KW: A Michael Bay flick with both that trademark action as well as some complex character development. It felt almost like I was watching a new genre of film.
AM: That's what made me so happy about it. When he explained to me what he was trying to do with this movie, it was something that I felt was right up my alley and that I wanted to be a part of.
KW: Editor/Legist Patricia Turnier asks: "How would you describe your character, Adrian? Are you anything like him in real life?"
AM: (Chuckles) That's funny! No, I'm not anything like him at all. The thing that I enjoyed about doing Adrian was that he never backed down. He admired Daniel (played by Mark Wahlberg) so much and just wanted his friend to succeed. And he also wanted to achieve The American Dream.

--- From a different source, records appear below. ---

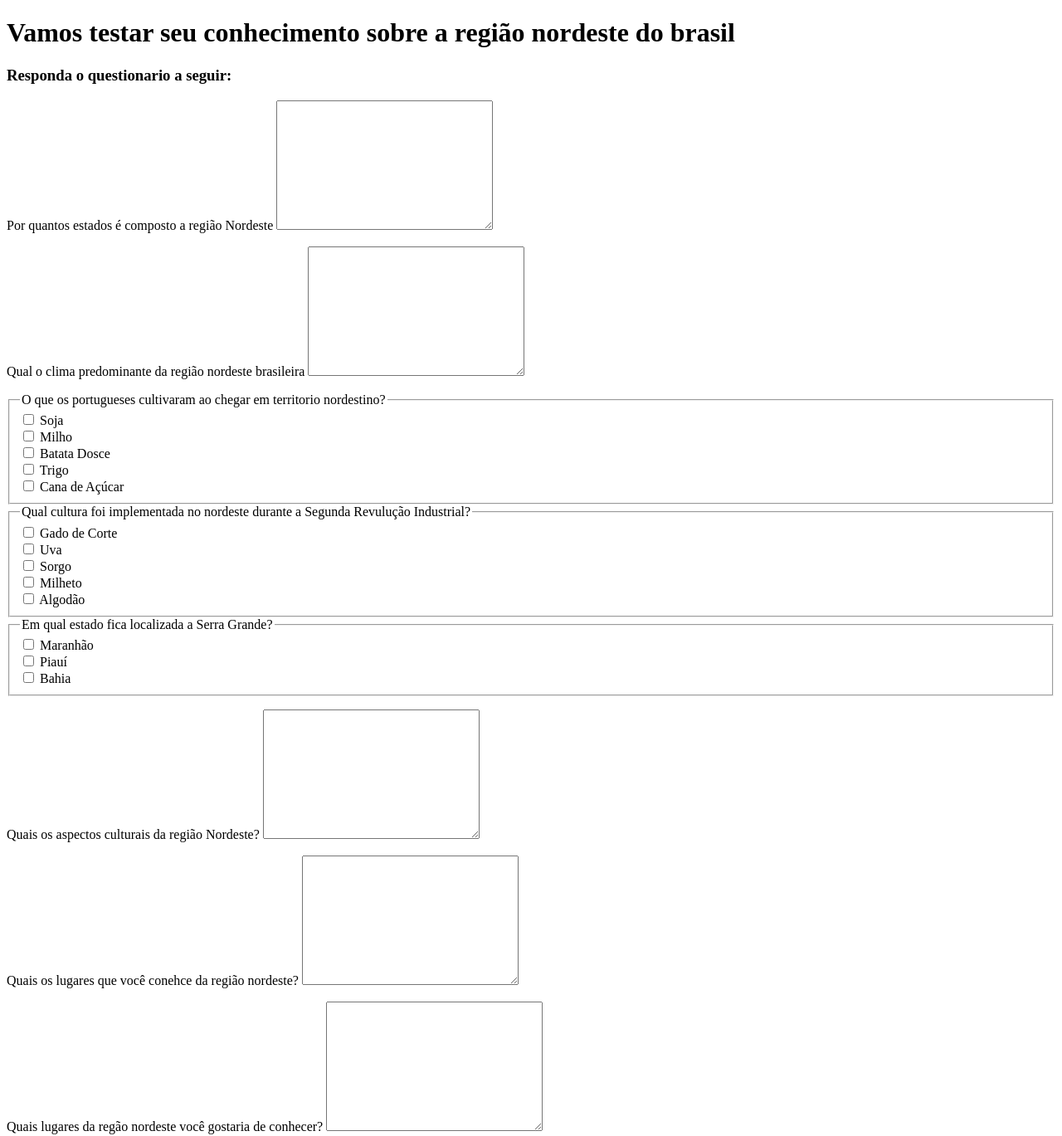
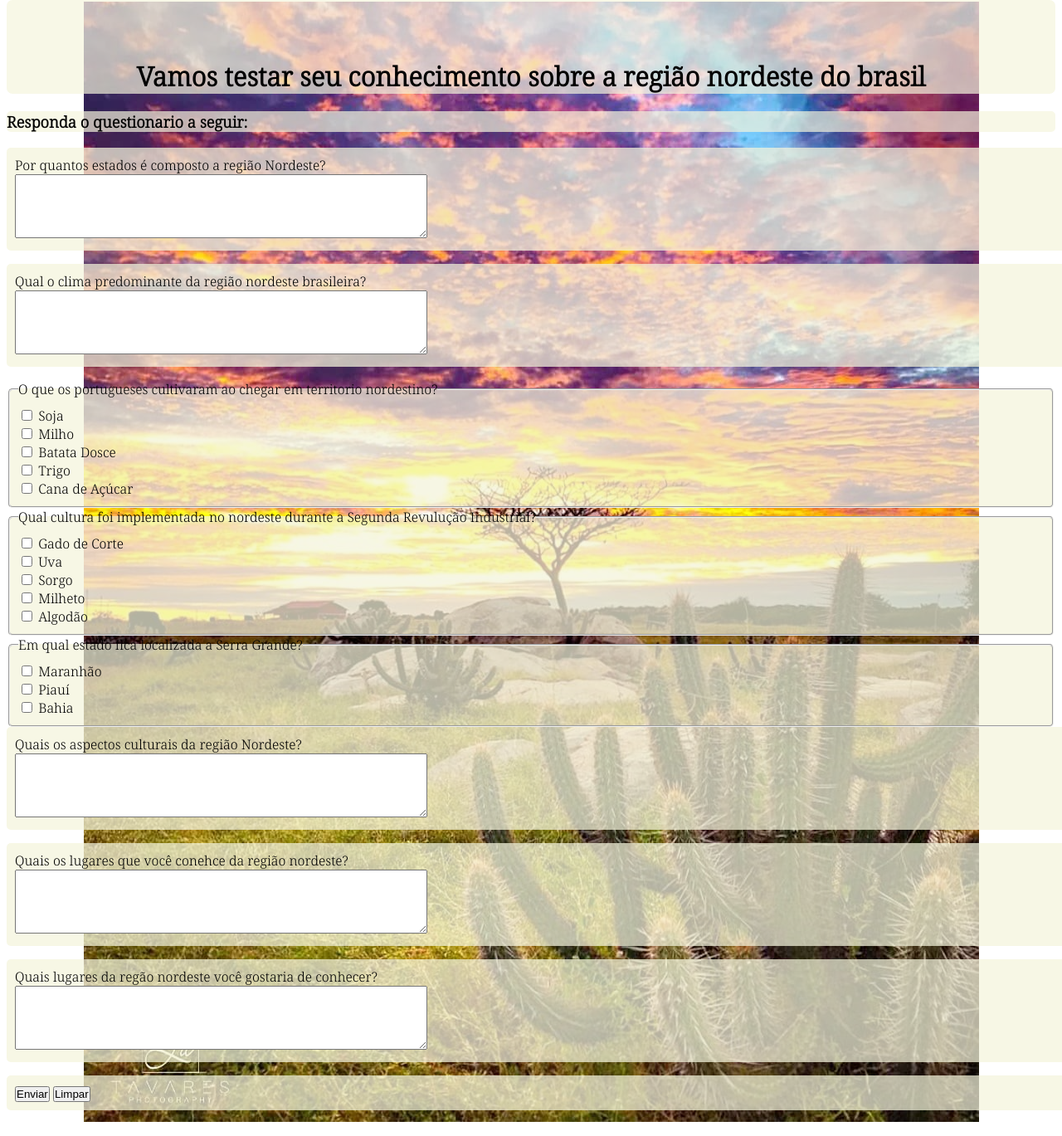
Before and after one commit to Leandrocosta98/Sertao_brasileiro, a plain HTML site: page form/form.html in a window 1280 px wide. Shown: the whole page at 83% size. Drawn offline with Linux system fonts and the light colour scheme.

Commit message:
atualização do exercicio

```diff
--- /dev/null
+++ b/estilos/form.css
@@ -0,0 +1,48 @@
+@charset "UTF-8";
+@import url('https://fonts.googleapis.com/css2?family=Bebas+Neue&family=Caveat:wght@500&family=Noto+Serif:wght@300&family=Poppins:wght@300;500;800&display=swap');
+
+* {
+    padding: 0px;
+    margin-top: 0px;
+
+}
+
+body {
+    background: url(../imagens/por_do_sol.jpg) no-repeat;
+    background-position: center;
+    font-family: 'Noto Serif';
+
+}
+
+header > h1 {
+    box-sizing: border-box;
+    padding-top: 70px;
+    font-family: 'Noto Serif', sans-serif;
+    background-color: rgba(245, 245, 220, 0.689);
+    text-align: center;
+    color: Black;
+   border-radius: 7px;
+
+}
+
+header > h3 {
+    background-color: rgba(245, 245, 220, 0.689);
+   color: black;
+   border-radius: 5px;
+}
+
+
+form > p {
+    width: 100%;
+    padding: 10px;
+    background-color: rgba(245, 245, 220, 0.728);
+    color: black;
+    border-radius: 5px;
+}
+
+form > fieldset {
+    padding: 10px;
+    background-color: rgba(245, 245, 220, 0.728);
+    color: black;
+    border-radius: 5px;
+}
--- a/estilos/style.css
+++ b/estilos/style.css
@@ -1,10 +1,13 @@
 @charset "UTF-8";
+
+@import url('https://fonts.googleapis.com/css2?family=Bebas+Neue&family=Caveat:wght@500&family=Noto+Serif:wght@300&family=Poppins:wght@300;500;800&display=swap');
 
 * {
     margin: 0px;
     padding: 0px;
     font-size: 1em;
 }
+
 
 html, body {
     min-height: 100vh;
@@ -14,6 +17,7 @@ html, body {
 }
 
 body > h3 {
+    font-family: 'Noto Serif' serif;
     color: rgb(46, 46, 46);
     padding: 5px;
     margin-left: 3px;
@@ -30,9 +34,10 @@ header {
 }
 
 header > h1 {
-    padding-top: 30px;
+    font-family: 'Poppins', sans-serif;
+    padding-top: 20px;
     font-variant: small-caps;
-    font-size: 10vw;
+    font-size: 8vw;
 }
 
 section {
@@ -48,6 +53,7 @@ section > p {
 }
 
 section.normal {
+    font-family: 'Noto Serif';
     background-color: #e8f6fbba;
     border-radius: 10px;
     margin-top: 7px;
@@ -56,6 +62,7 @@ section.normal {
 }
 
 section.imagem {
+    font-family: 'Caveat', cursive;
     background-color: #cfad74;
     color: rgb(8, 8, 8);
     box-shadow: inset 6px 6px 13px 0px;
--- a/form/form.html
+++ b/form/form.html
@@ -4,20 +4,23 @@
     <meta charset="UTF-8">
     <meta name="viewport" content="width=device-width, initial-scale=1.0">
     <title>Formulario</title>
+    <link rel="stylesheet" href="../estilos/form.css">
 </head>
 <body>
-    <h1>Vamos testar seu conhecimento sobre a região nordeste do brasil</h1>
-    <h3>Responda o questionario a seguir:</h3>
+    <header>
+        <h1>Vamos testar seu conhecimento sobre a região nordeste do brasil</h1>
+        <h3>Responda o questionario a seguir:</h3>
+    </header>
 
     <form action="cadastro.php" method="get" autocomplete="on">
         <P>
-            <label for="imen">Por quantos estados é composto a região Nordeste</label>
-            <textarea name="msg" id="imen" cols="30" rows="10"></textarea>
+            <label for="imen">Por quantos estados é composto a região Nordeste?</label><br>
+            <textarea name="msg" id="imen" cols="60" rows="5" class="area"></textarea>
         </P>
 
         <p>
-            <label for="imen">Qual o clima predominante da região nordeste brasileira</label>
-            <textarea name="msg" id="imen" cols="30" rows="10"></textarea>
+            <label for="imen">Qual o clima predominante da região nordeste brasileira?</label><br>
+            <textarea name="msg" id="imen" cols="60" rows="5"></textarea>
         </p>
 
         <fieldset>
@@ -77,18 +80,23 @@
         </fieldset>
 
         <p>
-            <label for="imen">Quais os aspectos culturais da região Nordeste?</label>
-            <textarea name="msg" id="imen" cols="30" rows="10"></textarea>
+            <label for="imen">Quais os aspectos culturais da região Nordeste?</label><br>
+            <textarea name="msg" id="imen" cols="60" rows="5"></textarea>
         </p>
 
         <p>
-            <label for="imen">Quais os lugares que você conehce da região nordeste?</label>
-            <textarea name="msg" id="imen" cols="30" rows="10"></textarea>
+            <label for="imen">Quais os lugares que você conehce da região nordeste?</label><br>
+            <textarea name="msg" id="imen" cols="60" rows="5"></textarea>
         </p>
 
         <p>
-            <label for="imen">Quais lugares da regão nordeste você gostaria de conhecer?</label>
-            <textarea name="msg" id="imen" cols="30" rows="10"></textarea>
+            <label for="imen">Quais lugares da regão nordeste você gostaria de conhecer?</label><br>
+            <textarea name="msg" id="imen" cols="60" rows="5"></textarea>
+        </p>
+
+        <p>
+            <input type="submit" value="Enviar">
+            <input type="reset" value="Limpar">
         </p>
     </form>
 
```
Also changed, not shown: index.html (+1 -1 lines).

KW: I saw you on several talk shows over the last couple of weeks, and between being pumped up from the weightlifting and the way you trash-talked like you were shot out of a cannon, you seemed almost like a different person, or as if you were still in character.
AM: (LOL) I really enjoyed this character and talking about him. I'm lucky because I get to do projects I like and believe in. And it's exciting to see people react positively to your work, to something you've invested so much time and so much of yourself into.
KW: How much time did you devote to the exercise regimen to get yourself in such great shape?
AM: About four months. I worked out for six weeks before we started shooting, and then every day on location. To get in shape like that involves a whole lifestyle change. It's not just going to the gym. It's also eating and sleeping differently, and spending your time differently.
KW: I heard that you and Mark Wahlberg even trained together.
AM: Yeah, we worked out together every day, once we arrived on set. I think that's why we subsequently became such good friends. He appreciated the fact that I wasn't taking this opportunity lightly, since he's not the type of person who takes the stature he's achieved for granted. He's a leader and a hard worker. He liked my dedication to the project, which was reflected in how I accompanied him daily to the gym to push it as hard as we could.
KW: Harriet Pakula-Teweles says: "Thanks for the wonderful performance in "A Behanding in Spokane. You're obviously comfortable on stage and also doing great work on screen. How do you approach each as an actor?"
AM: First, let me say thank you, Harriet. It's great that you saw and enjoyed that play. Stage and screen are completely different. Stage is like a marathon. It's more of a physical muscle because you have to do eight shows a week. With a movie, you do it once, it's in the can, and you move on.
On the stage, you have to recreate that moment every night. You have to figure out a way, mentally, to find yourself in the same place every performance. You have to believe that whatever's happening in that world is actually happening every night, whereas with film you just have to believe it once before you move on. So, stage is really difficult but, at the same time, it's much more gratifying than film. So many people have a hand in your screen performance whereas, when you step on the stage, no one tells you what you can and can't do. ...
KW: Larry Greenberg says: "It seems to me like the film actually has a message about the growing distance between classes in America. Or am I asking too much from a spring blockbuster?
AM: I think the movie deals more with The American Dream, and the skewed perception of it in our generation. The idea used to be that you worked hard to achieve more. Now, it's, "Do as little as you can to achieve as much as you can." ...
KW: Thanks again for the time, Anthony, and best of luck with the film.
AM: Thanks a lot, Kam, I really appreciate it.
(To see a trailer for Pain & Gain, visit: